Next September 22-27, 2015 will be the eighth World Meeting of Families and it will take place in Philadelphia, Pennsylvania.
The Pontifical Council for the Family and the Archdiocese of Philadelphia have created a preparatory catechesis for this great event in the life of the Church. The document is called “Love is Our Mission: The Family Fully Alive.” This 120-page booklet is a collection of some of the best thinking that the Magisterium has put forward on the Christian family. It is divided into ten chapters. I’d like to start a series commenting on this booklet, doing one chapter per month, to encourage people to read it and to help you, and me, to better understand this catechesis’ purpose. You can order a copy here.
The first chapter is called “Created for Joy.” It asks us to think about some of the most basic questions about our life. But it doesn’t just ask important questions.
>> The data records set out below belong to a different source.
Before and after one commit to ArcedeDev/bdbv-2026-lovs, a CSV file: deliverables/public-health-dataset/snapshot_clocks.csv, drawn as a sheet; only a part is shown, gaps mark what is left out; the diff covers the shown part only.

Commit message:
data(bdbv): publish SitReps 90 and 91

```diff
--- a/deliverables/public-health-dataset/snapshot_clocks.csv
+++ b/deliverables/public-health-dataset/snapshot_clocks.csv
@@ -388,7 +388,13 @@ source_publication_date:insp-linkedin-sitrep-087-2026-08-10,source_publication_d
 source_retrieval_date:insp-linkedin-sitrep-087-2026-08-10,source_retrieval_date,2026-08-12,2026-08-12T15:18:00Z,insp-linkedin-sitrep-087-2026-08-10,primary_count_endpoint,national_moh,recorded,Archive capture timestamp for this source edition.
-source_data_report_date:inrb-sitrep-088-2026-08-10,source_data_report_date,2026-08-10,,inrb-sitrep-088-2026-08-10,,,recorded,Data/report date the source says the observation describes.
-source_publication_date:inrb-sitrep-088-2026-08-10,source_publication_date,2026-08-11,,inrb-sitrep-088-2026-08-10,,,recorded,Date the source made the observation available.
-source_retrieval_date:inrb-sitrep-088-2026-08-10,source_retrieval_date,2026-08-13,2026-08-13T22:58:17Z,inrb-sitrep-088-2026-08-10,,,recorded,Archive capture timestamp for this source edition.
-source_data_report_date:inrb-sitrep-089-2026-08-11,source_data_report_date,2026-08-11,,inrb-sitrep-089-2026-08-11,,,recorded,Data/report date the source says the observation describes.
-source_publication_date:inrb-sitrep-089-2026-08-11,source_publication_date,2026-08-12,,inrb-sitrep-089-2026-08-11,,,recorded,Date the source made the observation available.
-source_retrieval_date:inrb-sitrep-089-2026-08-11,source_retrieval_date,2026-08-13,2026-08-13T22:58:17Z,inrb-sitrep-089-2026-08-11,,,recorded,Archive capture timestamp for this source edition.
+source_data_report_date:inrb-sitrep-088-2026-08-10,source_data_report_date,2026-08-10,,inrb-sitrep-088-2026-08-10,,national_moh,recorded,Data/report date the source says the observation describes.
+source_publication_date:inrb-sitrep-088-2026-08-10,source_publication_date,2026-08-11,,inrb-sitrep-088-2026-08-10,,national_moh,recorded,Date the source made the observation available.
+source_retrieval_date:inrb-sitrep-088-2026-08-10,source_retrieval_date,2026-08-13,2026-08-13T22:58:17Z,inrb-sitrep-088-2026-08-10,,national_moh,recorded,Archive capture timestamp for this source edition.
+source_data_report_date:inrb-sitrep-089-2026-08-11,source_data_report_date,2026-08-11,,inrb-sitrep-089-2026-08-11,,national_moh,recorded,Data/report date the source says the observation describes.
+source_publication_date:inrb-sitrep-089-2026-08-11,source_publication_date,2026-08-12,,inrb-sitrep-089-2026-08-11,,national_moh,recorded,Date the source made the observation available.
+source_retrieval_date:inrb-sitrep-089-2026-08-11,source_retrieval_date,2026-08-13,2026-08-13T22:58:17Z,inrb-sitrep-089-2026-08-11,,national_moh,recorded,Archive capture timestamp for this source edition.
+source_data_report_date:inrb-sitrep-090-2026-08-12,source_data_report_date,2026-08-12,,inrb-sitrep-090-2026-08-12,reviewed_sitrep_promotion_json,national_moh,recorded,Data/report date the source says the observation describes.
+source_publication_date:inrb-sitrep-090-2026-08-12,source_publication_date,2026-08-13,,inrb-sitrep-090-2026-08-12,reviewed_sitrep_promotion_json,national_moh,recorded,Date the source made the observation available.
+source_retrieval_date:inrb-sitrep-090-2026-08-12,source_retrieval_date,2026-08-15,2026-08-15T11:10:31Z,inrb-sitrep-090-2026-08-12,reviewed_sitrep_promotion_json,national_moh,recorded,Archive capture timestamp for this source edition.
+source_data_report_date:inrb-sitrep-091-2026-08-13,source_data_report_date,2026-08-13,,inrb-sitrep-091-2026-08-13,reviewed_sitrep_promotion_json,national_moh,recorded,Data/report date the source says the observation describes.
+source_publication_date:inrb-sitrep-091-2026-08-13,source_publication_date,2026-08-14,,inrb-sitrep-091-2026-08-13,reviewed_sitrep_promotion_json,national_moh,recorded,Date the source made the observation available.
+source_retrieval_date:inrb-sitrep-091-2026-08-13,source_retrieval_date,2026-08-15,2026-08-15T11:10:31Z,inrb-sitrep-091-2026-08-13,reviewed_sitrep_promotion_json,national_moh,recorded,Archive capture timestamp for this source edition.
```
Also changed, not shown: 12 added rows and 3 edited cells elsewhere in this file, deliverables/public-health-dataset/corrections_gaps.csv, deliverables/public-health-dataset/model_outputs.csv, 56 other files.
It also helps us see the answers which Jesus Christ, Our Lord, provides for us.
One question this catechesis raises is, “Do we create the meaning of our lives?” If we have to create the meaning of our lives ourselves, because we are all there is, our creation is be a poor one. We will always remain incomprehensible to ourselves, as St. John Paul II points out (13).
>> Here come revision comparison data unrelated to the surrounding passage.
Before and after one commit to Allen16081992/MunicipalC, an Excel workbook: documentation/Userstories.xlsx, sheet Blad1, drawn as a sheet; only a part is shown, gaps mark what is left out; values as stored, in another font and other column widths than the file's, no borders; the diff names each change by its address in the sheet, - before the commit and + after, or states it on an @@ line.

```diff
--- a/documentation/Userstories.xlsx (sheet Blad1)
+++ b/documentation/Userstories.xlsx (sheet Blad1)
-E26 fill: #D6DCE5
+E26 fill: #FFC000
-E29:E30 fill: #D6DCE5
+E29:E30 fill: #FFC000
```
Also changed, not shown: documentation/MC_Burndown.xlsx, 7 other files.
However, if we discover the meaning of our lives in a person, the person of Jesus Christ, we make a rich discovery. We discover the person who is rich in love and mercy, because he really is the Son of the Living God. Man’s mystery, then, begins to be revealed in the mystery of Christ.
Another question is, “Can anyone really promise love forever?”
The answer “Created for Joy” begins to provide is that God does promise to love us forever. And because he does, a man and a woman in love can promise love forever to each other. They, in turn, the couple can promise love forever to the children that God may bless them to raise. This love forever is the basis by which each child can grow up and not be incomprehensible to himself or herself.
Another question “Created for Joy” asks is, “What has Christ revealed about God?” Most simply, Christ has revealed that God is a triune union of loving persons who invites us into his family.
As “Created for Joy” goes on, the questions go deeper. “What does it mean to be human?” In other words, what is our origin and destiny? This is what the question of the meaning of our lives really asks.
What’s the answer? We are called to communion, that is, to friendship and love, with God. This is the source of human dignity. This call and reality can’t be taken away by anything that anyone does to us or by anything we might do.
Then the dynamic of love in a good, but fallen, yet redeemed world begins.
This call to communion is a call to love. A call to love means to make oneself a gift to God and to one’s neighbor. Further, to make oneself a gift means to serve others. Finally, in our difficult human condition, to serve others means to sacrifice oneself.
Jesus Christ is the pioneer in this way of communion through the gift of sacrificial love by the witness of his supreme sacrifice on the Cross for love of us by which God so loved the world that he gave his only Son so that we might not perish but have eternal life.
And so “Created for Joy” asks a final question: “What is the mission of the family?
The answer is “Love is our mission.”
Mission means what one is sent to do. What is the family sent into the world to do?
The answer is to love and to teach love. Each person has the vocation or call to love. God does not give a vocation without also giving the means to carry it out. Thus, each man and woman has “the capacity and responsibility of love and communion. Love is therefore the fundamental and innate vocation of every human being”. (22)
So, God calls the family to make God’s love “visible and radiant”. (22) If we can do that, what will be the outcome? It will be joy, because the family will be fully alive. Life in a family is a summons to love as God loves in everyday life. In being fully alive through love, the family shows forth the glory of God.
I think the authors of the material in “Created for Joy” would love it if you would read, study, reflect on, and especially talk with God about these truths. As the Holy Spirit moves you, you can engage with this material alone, with your spouse if you are married, with members of your parish, or with your neighbors of good will.